“And the she tries to refute Burris’s arguements by lying. (Hey– I never made any hollow promises about elevating the conversation).”

A warning to the world: If you try to make the case for the Common Core Standards, and your evidence is flawed or non-existent, you will be called out by Mercedes Schneider.Here’s the thing: If you plan to go into the ring with Mercedes Schneider, you better be fully prepared. In this case, someone named Ann Whalen, who is a former assistant to Arne Duncan decided she would attack Carol Burris for having criticized the CCSS. Burris, an experienced high school principal and a skilled writer, has written often about the defects of the CCSS and she organized nearly 40% of the principals in New York state to oppose the state’s test-based ratings of teachers and principals.


When Whalen went after Burris, Mercedes Schneider, who teaches English in Louisiana, took apart Whalen’s critique of Burris. Whalen, it should be noted, responded to Burris on the website of Education Post, a blog funded with $12 million from the far-right Walton Family Foundation, the anti-public school Eli and Edythe Broad Foundation, and the Bloomberg Foundation.
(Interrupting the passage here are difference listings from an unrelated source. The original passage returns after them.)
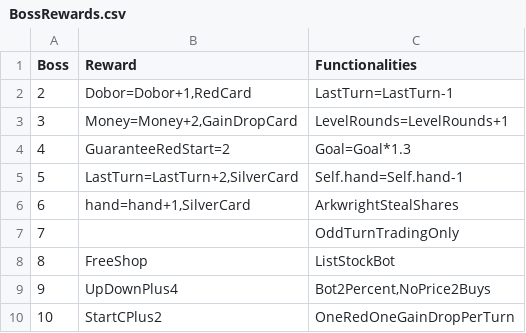
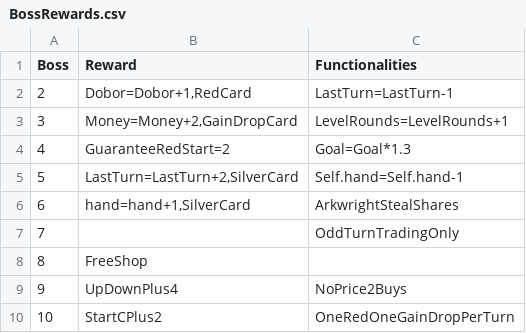
Before and after one commit to shishmanivan/Bressoles, a CSV file: BossRewards.csv, drawn as a sheet.

```diff
--- a/BossRewards.csv
+++ b/BossRewards.csv
@@ -7,4 +7,4 @@ Boss;Reward;Functionalities
 7;;OddTurnTradingOnly
-8;FreeShop;ListStockBot
-9;UpDownPlus4;Bot2Percent,NoPrice2Buys
+8;FreeShop;
+9;UpDownPlus4;NoPrice2Buys
 10;StartCPlus2;OneRedOneGainDropPerTurn
```
Also changed, not shown: Cards.csv, Lang.csv, 31 other files.
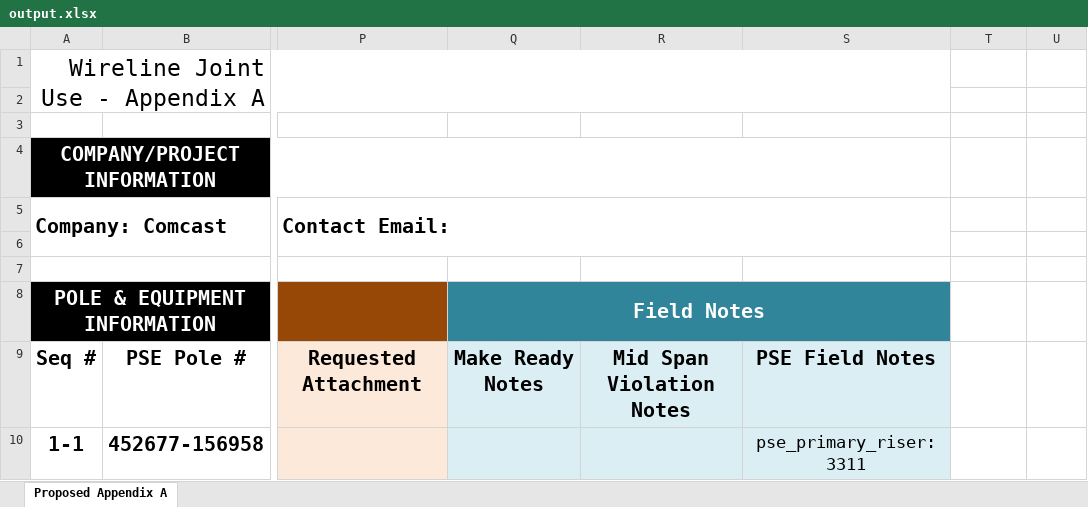
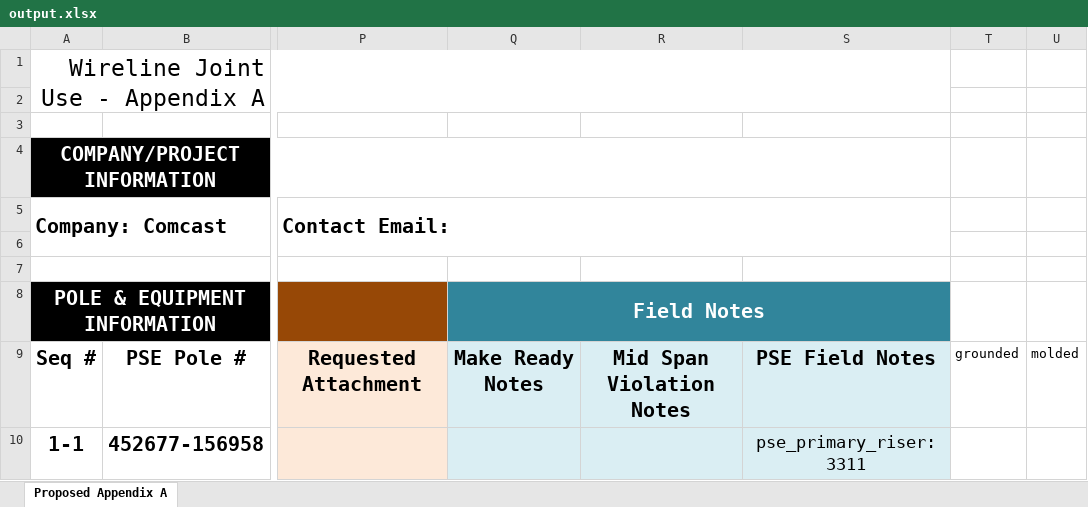
Before and after one commit to Pakar040/pole-permit-spreadsheet, an Excel workbook: output/output.xlsx, sheet Proposed Appendix A, drawn as a sheet; only a part is shown, gaps mark what is left out; values as stored, in another font and other column widths than the file's, no borders; the diff covers the shown part only; the diff names each change by its address in the sheet, - before the commit and + after, or states it on an @@ line.

Commit message:
Update
Make Ready works on CableComApp and Streelight uses ground and mold

```diff
--- a/output/output.xlsx (sheet Proposed Appendix A)
+++ b/output/output.xlsx (sheet Proposed Appendix A)
-T9: (empty)
+T9: grounded
-U9: (empty)
+U9: molded
```
Also changed, not shown: 4 edited cells elsewhere in this sheet, temp/temp.xlsx, user_input/cablecom_poles.xlsx, 7 other files.
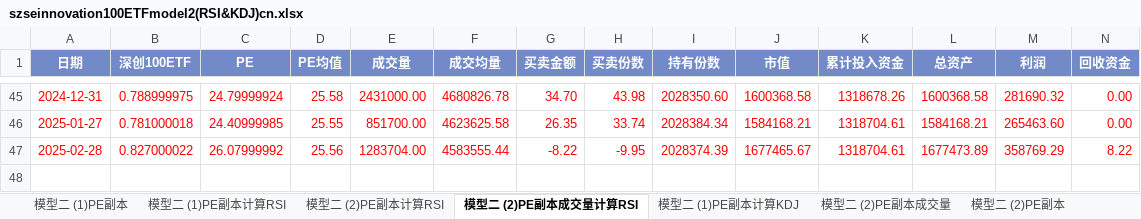
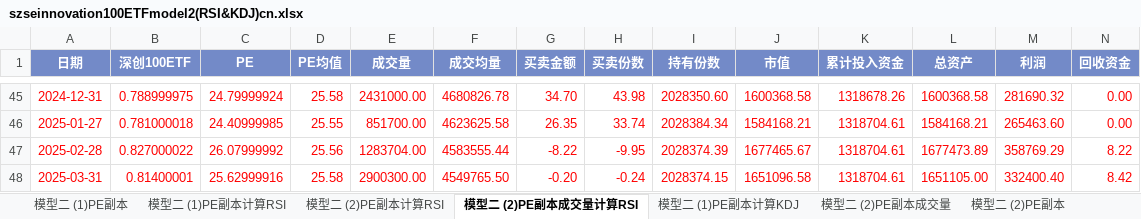
Before and after one commit to laienwei/valuationquan, an Excel workbook: lai/valuationquan/szseinnovation100ETF/szseinnovation100ETFmodel2(RSI&KDJ)cn.xlsx, sheet 模型二 (2)PE副本成交量计算RSI, drawn as a sheet; only a part is shown, gaps mark what is left out; values as stored, in another font and other column widths than the file's, no borders; charts and pictures and conditional formats not drawn; rows hold the shown columns only; the diff names each change by its address in the sheet, - before the commit and + after, or states it on an @@ line.

```diff
--- a/lai/valuationquan/szseinnovation100ETF/szseinnovation100ETFmodel2(RSI&KDJ)cn.xlsx (sheet 模型二 (2)PE副本成交量计算RSI)
+++ b/lai/valuationquan/szseinnovation100ETF/szseinnovation100ETFmodel2(RSI&KDJ)cn.xlsx (sheet 模型二 (2)PE副本成交量计算RSI)
+row 48: 2025-03-31 | 0.81400001 | 25.62999916 | 25.58 | 2900300.00 | 4549765.50 | -0.20 | -0.24 | 2028374.15 | 1651096.58 | 1318704.61 | 1651105.00 | 332400.40 | 8.42
```
Also changed, not shown: sheet 模型二 (1)PE副本计算KDJ, sheet 模型二 (1)PE副本计算RSI, sheet 模型二 (2)PE副本计算RSI, sheet 模型二 (2)PE副本成交量, sheet 模型二 (2)PE副本, sheet 模型二 (1)PE副本, charts or pictures, lai/valuationquan/szseinnovation100ETF/szseinnovation100ETFmodel2(CCI)cn.xlsx, lai/valuationquan/szseinnovation100ETF/szseinnovation100ETFmodel2(RSI&KDJ).xlsx, 30 other files.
Schneider, whose blog is funded by Schneider, proceeded to take Whalen apart, argument by argument, claim by claim, in a deft fashion that she may soon have to copyright, it is so fully Mercedes.


Whalen’s biggest mistake, the same one made by Carmel Martin in the “great debate” about CCSS, was to insist that states were free to change CCSS and that many have done so. Not true. The CCSS are copyrighted by the National Governors Association and the Council of Chief State School Officers. States agree to change nothing but may add up to 15% of their own content. For defenders not to know that is indefensible.

Carol Burris was the only actual on-the-ground educator to participate in the Intelligence Squared debate about Common Core. Unlike the other three debaters, Burris is principal of a high school. She is also a crack researcher, who has published and done research on education issues.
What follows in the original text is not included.